── GIVEN RECORDS

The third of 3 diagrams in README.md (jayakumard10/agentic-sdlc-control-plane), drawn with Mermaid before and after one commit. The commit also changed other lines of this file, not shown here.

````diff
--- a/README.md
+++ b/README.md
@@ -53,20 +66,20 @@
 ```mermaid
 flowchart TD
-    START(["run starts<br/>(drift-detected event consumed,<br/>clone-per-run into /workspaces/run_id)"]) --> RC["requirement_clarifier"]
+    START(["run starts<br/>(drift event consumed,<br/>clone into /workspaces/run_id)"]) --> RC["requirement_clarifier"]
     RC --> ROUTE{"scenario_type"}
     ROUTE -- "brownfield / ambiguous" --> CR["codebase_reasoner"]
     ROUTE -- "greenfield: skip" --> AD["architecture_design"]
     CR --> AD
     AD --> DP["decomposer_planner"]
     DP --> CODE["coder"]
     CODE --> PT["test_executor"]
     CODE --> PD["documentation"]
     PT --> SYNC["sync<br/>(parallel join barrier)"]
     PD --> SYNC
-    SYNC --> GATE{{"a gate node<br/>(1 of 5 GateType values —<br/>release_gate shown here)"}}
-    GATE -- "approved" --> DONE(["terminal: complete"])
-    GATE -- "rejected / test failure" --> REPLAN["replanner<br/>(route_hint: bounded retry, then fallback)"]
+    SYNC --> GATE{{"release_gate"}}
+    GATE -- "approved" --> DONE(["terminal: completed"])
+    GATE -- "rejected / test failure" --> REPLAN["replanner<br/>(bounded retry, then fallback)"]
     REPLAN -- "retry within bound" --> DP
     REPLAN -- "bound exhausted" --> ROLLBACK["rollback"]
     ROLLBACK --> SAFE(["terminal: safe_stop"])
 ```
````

────

TASK TO COMPLETE
All of the entries above should be written out verbatim.

ANSWER
The third of 3 diagrams in README.md (jayakumard10/agentic-sdlc-control-plane), drawn with Mermaid before and after one commit. The commit also changed other lines of this file, not shown here.

````diff
--- a/README.md
+++ b/README.md
@@ -53,20 +66,20 @@
 ```mermaid
 flowchart TD
-    START(["run starts<br/>(drift-detected event consumed,<br/>clone-per-run into /workspaces/run_id)"]) --> RC["requirement_clarifier"]
+    START(["run starts<br/>(drift event consumed,<br/>clone into /workspaces/run_id)"]) --> RC["requirement_clarifier"]
     RC --> ROUTE{"scenario_type"}
     ROUTE -- "brownfield / ambiguous" --> CR["codebase_reasoner"]
     ROUTE -- "greenfield: skip" --> AD["architecture_design"]
     CR --> AD
     AD --> DP["decomposer_planner"]
     DP --> CODE["coder"]
     CODE --> PT["test_executor"]
     CODE --> PD["documentation"]
     PT --> SYNC["sync<br/>(parallel join barrier)"]
     PD --> SYNC
-    SYNC --> GATE{{"a gate node<br/>(1 of 5 GateType values —<br/>release_gate shown here)"}}
-    GATE -- "approved" --> DONE(["terminal: complete"])
-    GATE -- "rejected / test failure" --> REPLAN["replanner<br/>(route_hint: bounded retry, then fallback)"]
+    SYNC --> GATE{{"release_gate"}}
+    GATE -- "approved" --> DONE(["terminal: completed"])
+    GATE -- "rejected / test failure" --> REPLAN["replanner<br/>(bounded retry, then fallback)"]
     REPLAN -- "retry within bound" --> DP
     REPLAN -- "bound exhausted" --> ROLLBACK["rollback"]
     ROLLBACK --> SAFE(["terminal: safe_stop"])
 ```
````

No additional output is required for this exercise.